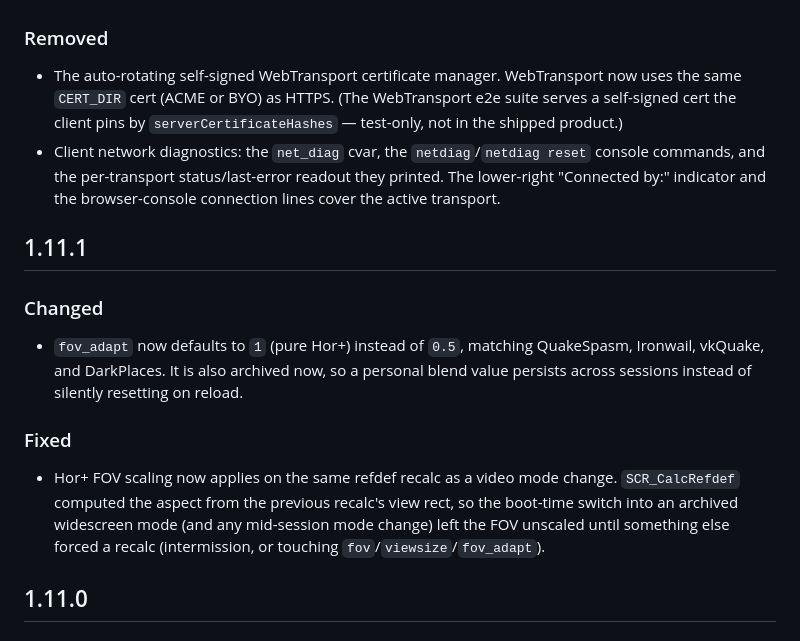
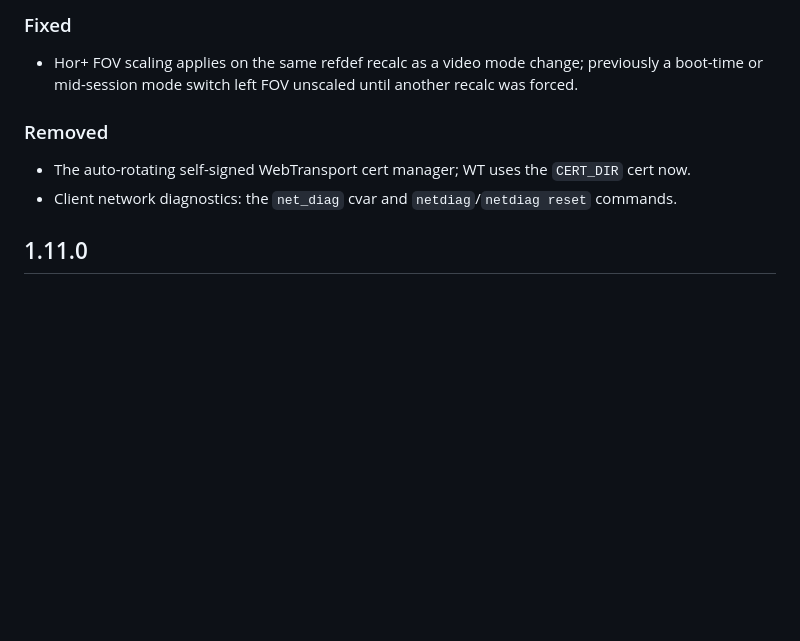
Before and after one commit to 0xBrsm/NexQuake, a Markdown page: CHANGELOG.md, the part around one of its changes. Drawn GitHub-style; blank space fills up the shorter version.

```diff
--- a/CHANGELOG.md
+++ b/CHANGELOG.md
@@ -103,27 +39,13 @@ Versioning note: entries through `0.19.x` represent pre-1.0 development history.
+### Fixed
+- Hor+ FOV scaling applies on the same refdef recalc as a video mode change;
+  previously a boot-time or mid-session mode switch left FOV unscaled until
+  another recalc was forced.
 
 ### Removed
-- The auto-rotating self-signed WebTransport certificate manager. WebTransport
-  now uses the same `CERT_DIR` cert (ACME or BYO) as HTTPS. (The WebTransport
-  e2e suite serves a self-signed cert the client pins by
-  `serverCertificateHashes` — test-only, not in the shipped product.)
-- Client network diagnostics: the `net_diag` cvar, the `netdiag`/`netdiag reset`
-  console commands, and the per-transport status/last-error readout they printed.
-  The lower-right "Connected by:" indicator and the browser-console connection
-  lines cover the active transport.
-
-## 1.11.1
-
-### Changed
-- `fov_adapt` now defaults to `1` (pure Hor+) instead of `0.5`, matching QuakeSpasm,
-  Ironwail, vkQuake, and DarkPlaces. It is also archived now, so a personal blend
-  value persists across sessions instead of silently resetting on reload.
-
-### Fixed
-- Hor+ FOV scaling now applies on the same refdef recalc as a video mode change.
-  `SCR_CalcRefdef` computed the aspect from the previous recalc's view rect, so the
-  boot-time switch into an archived widescreen mode (and any mid-session mode change)
-  left the FOV unscaled until something else forced a recalc (intermission, or
-  touching `fov`/`viewsize`/`fov_adapt`).
+- The auto-rotating self-signed WebTransport cert manager; WT uses the
+  `CERT_DIR` cert now.
+- Client network diagnostics: the `net_diag` cvar and `netdiag`/`netdiag reset`
+  commands.
 
 ## 1.11.0
 
```
Also changed, not shown: other parts of CHANGELOG.md (+26 -90 lines).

__Task directions__: Print every entry exactly. Pictures are not part of the copy.

__Reply__:
Before and after one commit to 0xBrsm/NexQuake, a Markdown page: CHANGELOG.md, the part around one of its changes. Drawn GitHub-style; blank space fills up the shorter version.

```diff
--- a/CHANGELOG.md
+++ b/CHANGELOG.md
@@ -103,27 +39,13 @@ Versioning note: entries through `0.19.x` represent pre-1.0 development history.
+### Fixed
+- Hor+ FOV scaling applies on the same refdef recalc as a video mode change;
+  previously a boot-time or mid-session mode switch left FOV unscaled until
+  another recalc was forced.
 
 ### Removed
-- The auto-rotating self-signed WebTransport certificate manager. WebTransport
-  now uses the same `CERT_DIR` cert (ACME or BYO) as HTTPS. (The WebTransport
-  e2e suite serves a self-signed cert the client pins by
-  `serverCertificateHashes` — test-only, not in the shipped product.)
-- Client network diagnostics: the `net_diag` cvar, the `netdiag`/`netdiag reset`
-  console commands, and the per-transport status/last-error readout they printed.
-  The lower-right "Connected by:" indicator and the browser-console connection
-  lines cover the active transport.
-
-## 1.11.1
-
-### Changed
-- `fov_adapt` now defaults to `1` (pure Hor+) instead of `0.5`, matching QuakeSpasm,
-  Ironwail, vkQuake, and DarkPlaces. It is also archived now, so a personal blend
-  value persists across sessions instead of silently resetting on reload.
-
-### Fixed
-- Hor+ FOV scaling now applies on the same refdef recalc as a video mode change.
-  `SCR_CalcRefdef` computed the aspect from the previous recalc's view rect, so the
-  boot-time switch into an archived widescreen mode (and any mid-session mode change)
-  left the FOV unscaled until something else forced a recalc (intermission, or
-  touching `fov`/`viewsize`/`fov_adapt`).
+- The auto-rotating self-signed WebTransport cert manager; WT uses the
+  `CERT_DIR` cert now.
+- Client network diagnostics: the `net_diag` cvar and `netdiag`/`netdiag reset`
+  commands.
 
 ## 1.11.0
 
```
Also changed, not shown: other parts of CHANGELOG.md (+26 -90 lines).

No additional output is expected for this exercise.